In most cases of the extensive six songs (or "Acts") on "Canto III", the dank death and doom measures that come flogging into play are bookended by articulated synths, chamber strings, piano and solemn cleans by Daniel Neagoe, who shows thankful dexterity. Neagoe is especially effective when chanting in Latin on "Between Two Worlds (Occularis Infernum)" and later with his empathetic swoon in the middle of "I Sat in Silence".

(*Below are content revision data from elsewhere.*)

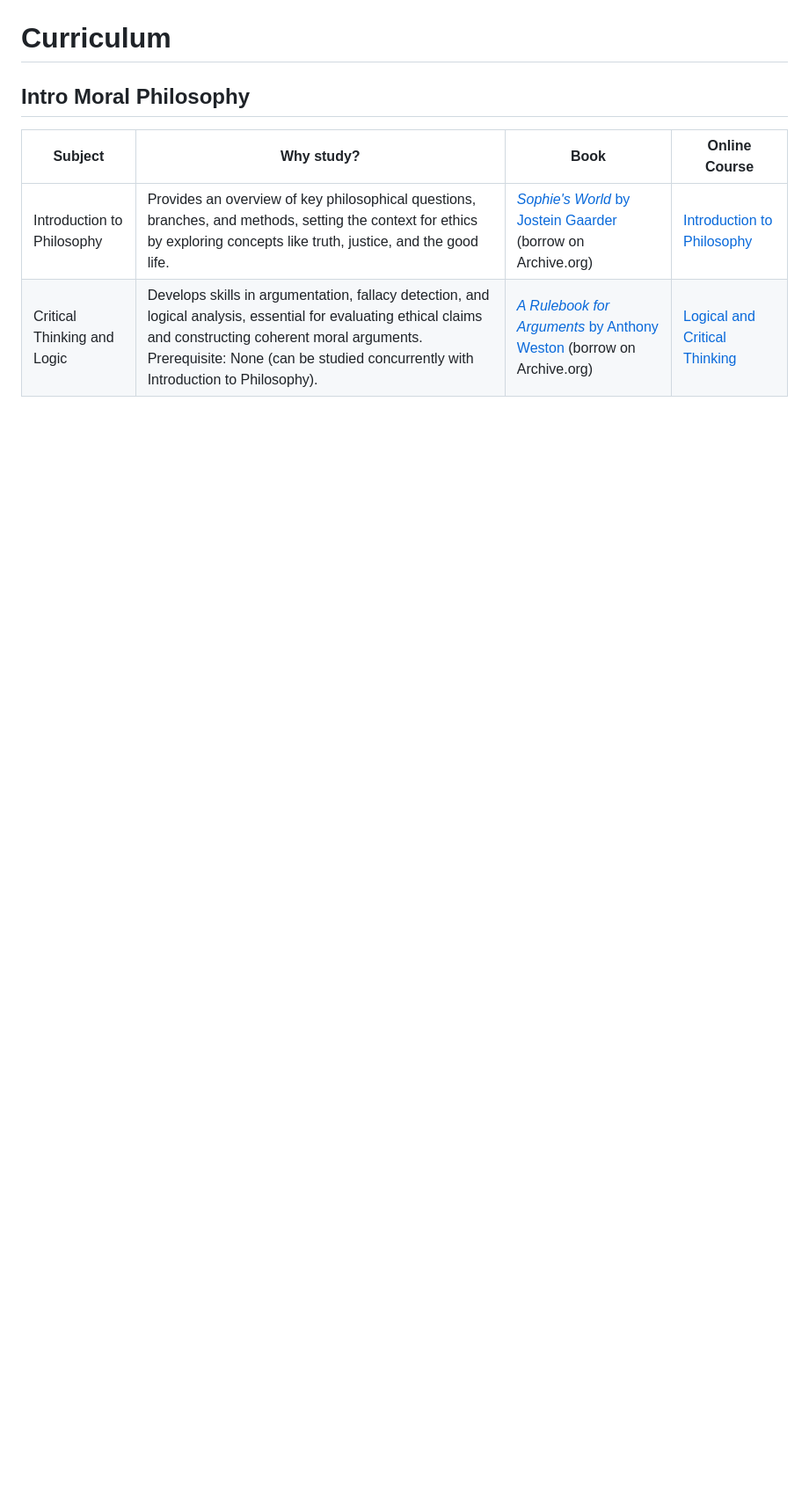
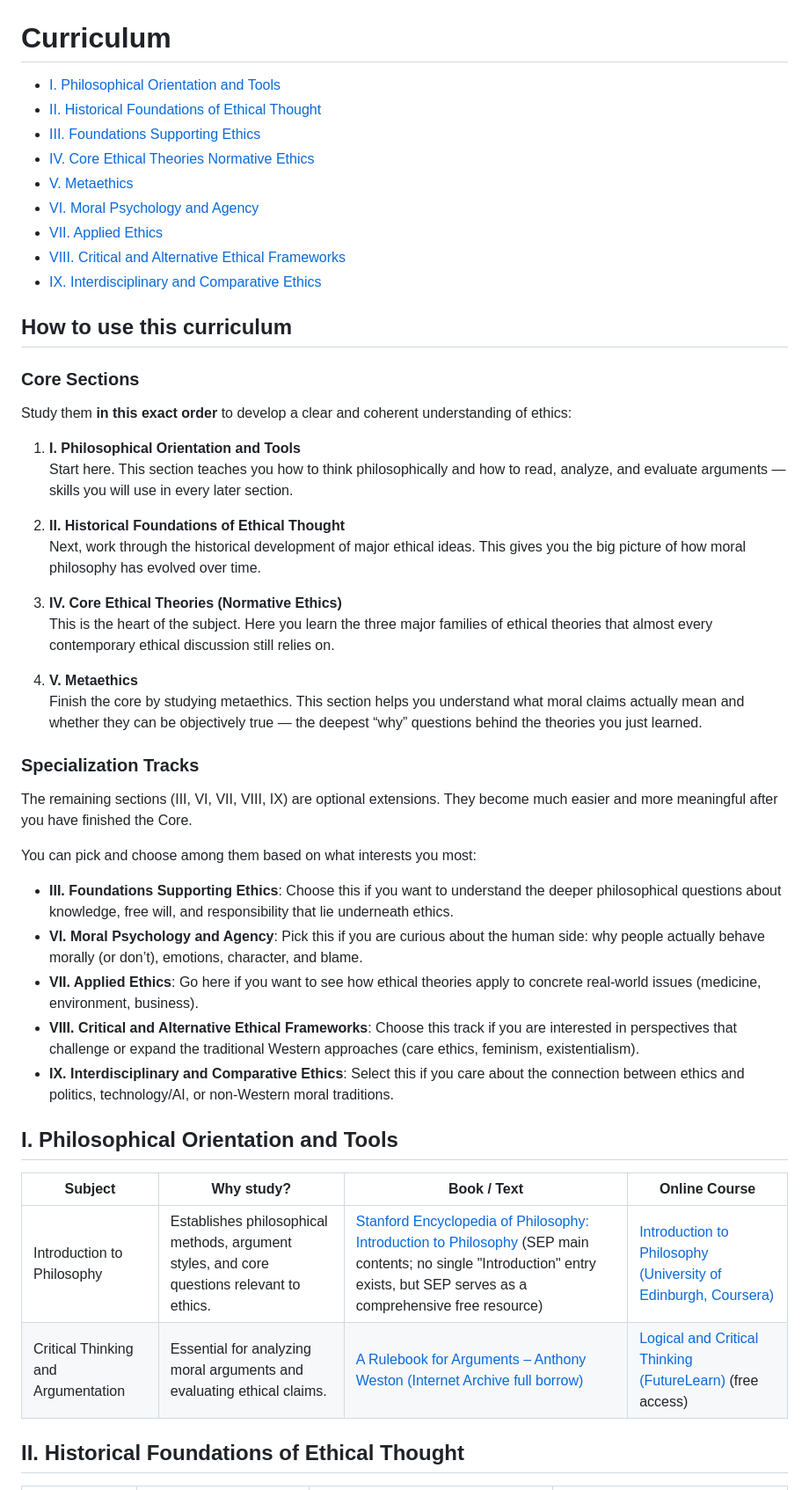
Before and after one commit to hocbigg/moral-philosophy, a Markdown page: README.md, the part around one of its changes. Shown at 88% size. GitHub-like rendering; blank space fills up the shorter version.

```diff
--- a/README.md
+++ b/README.md
@@ -51,11 +47,52 @@ they belong in [extras/courses](extras/courses.md), [extras/readings](extras/rea
 
 # Curriculum
 
-## Intro Moral Philosophy
+- [I. Philosophical Orientation and Tools](#i-philosophical-orientation-and-tools)
+- [II. Historical Foundations of Ethical Thought](#ii-historical-foundations-of-ethical-thought)
+- [III. Foundations Supporting Ethics](#iii-foundations-supporting-ethics)
+- [IV. Core Ethical Theories Normative Ethics](#iv-core-ethical-theories-normative-ethics)
+- [V. Metaethics](#v-metaethics)
+- [VI. Moral Psychology and Agency](#vi-moral-psychology-and-agency)
+- [VII. Applied Ethics](#vii-applied-ethics)
+- [VIII. Critical and Alternative Ethical Frameworks](#viii-critical-and-alternative-ethical-frameworks)
+- [IX. Interdisciplinary and Comparative Ethics](#ix-interdisciplinary-and-comparative-ethics)
 
-| Subject | Why study? | Book | Online Course |
+## How to use this curriculum
+
+### Core Sections
+
+Study them **in this exact order** to develop a clear and coherent understanding of ethics:
+
+1. **I. Philosophical Orientation and Tools**
+   Start here. This section teaches you how to think philosophically and how to read, analyze, and evaluate arguments — skills you will use in every later section.
+
+2. **II. Historical Foundations of Ethical Thought**
+   Next, work through the historical development of major ethical ideas. This gives you the big picture of how moral philosophy has evolved over time.
+
+3. **IV. Core Ethical Theories (Normative Ethics)**
+   This is the heart of the subject. Here you learn the three major families of ethical theories that almost every contemporary ethical discussion still relies on.
+
+4. **V. Metaethics**
+   Finish the core by studying metaethics. This section helps you understand what moral claims actually mean and whether they can be objectively true — the deepest “why” questions behind the theories you just learned.
+
+### Specialization Tracks
+
+The remaining sections (III, VI, VII, VIII, IX) are optional extensions. They become much easier and more meaningful after you have finished the Core.
+
+You can pick and choose among them based on what interests you most:
+
+- **III. Foundations Supporting Ethics**: Choose this if you want to understand the deeper philosophical questions about knowledge, free will, and responsibility that lie underneath ethics.
+- **VI. Moral Psychology and Agency**: Pick this if you are curious about the human side: why people actually behave morally (or don’t), emotions, character, and blame.
+- **VII. Applied Ethics**: Go here if you want to see how ethical theories apply to concrete real-world issues (medicine, environment, business).
+- **VIII. Critical and Alternative Ethical Frameworks**: Choose this track if you are interested in perspectives that challenge or expand the traditional Western approaches (care ethics, feminism, existentialism).
+- **IX. Interdisciplinary and Comparative Ethics**: Select this if you care about the connection between ethics and politics, technology/AI, or non-Western moral traditions.
+
+## I. Philosophical Orientation and Tools
+
+| Subject | Why study? | Book / Text | Online Course |
 | --- | --- | --- | --- |
-| Introduction to Philosophy | Provides an overview of key philosophical questions, branches, and methods, setting the context for ethics by exploring concepts like truth, justice, and the good life. | [*Sophie's World* by Jostein Gaarder](https://archive.org/details/sophiesworldnove0000gaar_i9u8) (borrow on Archive.org) | [Introduction to Philosophy](https://www.coursera.org/learn/philosophy) |
-| Critical Thinking and Logic | Develops skills in argumentation, fallacy detection, and logical analysis, essential for evaluating ethical claims and constructing coherent moral arguments. Prerequisite: None (can be studied concurrently with Introduction to Philosophy). | [*A Rulebook for Arguments* by Anthony Weston](https://archive.org/details/rulebookforargum0000west) (borrow on Archive.org) | [Logical and Critical Thinking](https://www.futurelearn.com/courses/logical-and-critical-thinking) |
+| Introduction to Philosophy | Establishes philosophical methods, argument styles, and core questions relevant to ethics. | [Stanford Encyclopedia of Philosophy: Introduction to Philosophy](https://plato.stanford.edu/contents.html) (SEP main contents; no single "Introduction" entry exists, but SEP serves as a comprehensive free resource) | [Introduction to Philosophy (University of Edinburgh, Coursera)](https://www.coursera.org/learn/philosophy)  |
+| Critical Thinking and Argumentation | Essential for analyzing moral arguments and evaluating ethical claims. | [A Rulebook for Arguments – Anthony Weston (Internet Archive full borrow)](https://archive.org/details/rulebookforargum0000west) | [Logical and Critical Thinking (FutureLearn)](https://www.futurelearn.com/courses/logical-and-critical-thinking) (free access) |
 
+## II. Historical Foundations of Ethical Thought
 
```
Also changed, not shown: other parts of README.md (+45 -40 lines).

The somber yet enchanting piano lines from Pedro Caballero Clemente on the intro for "He Who Willingly Suffers" offers a despondent if extraordinary sense of vicariousness before the heavier progressions stamp into place and Neagoe dumps his putrid throat lava into the composition. The unholy combination of the two melds beauty and hideousness as grandiose guitar sweeps hover atop the forlorn plod of the song. Later, Neagoe intercedes with placid spoken word that grows in agitation overtop a reprise of Caballero Clemente's somber melody plus methodic snare and cymbal rides from Adriano Ferraro before the song flares once again with raging despair.
By this time, newcomers to EYE OF SOLITUDE will be well onto their game, yet redundant as the band's scheme may be, it's addicting. These guys carefully sculpt their fusty compositions so that the eruptive double bass blasts manifesting incrementally in each piece are as climactic as Mark Antoniades and Indee Rehal-Sagoo's forsaken guitar curves and dazzling solos. EYE OF SOLITUDE has a keen ear for melody, so much the initial harmony guiding "The Pathway Had Been Lost" sounds like a lost and metalled-up early-years MISSION UK track. As "The Pathway Had Been Lost" momentarily surrenders to a lengthy but grandiose synth interpretation of the opening melody, Daniel Neagoe shiver-cries in clean mode before shrieking in torment behind a distressing yet striking guitar solo.
Death seldom sounds welcoming, much less in music form, but outside of the unattractive and prolonged demon ralphs, EYE OF SOLITUDE might have pinched the corner on fugue doom. There's much to embrace with "Canto III", even with its concussive depression. If you move quickly, there's also a special two-disc edition with bonus material limited to 1,000 copies that's well worth your investment.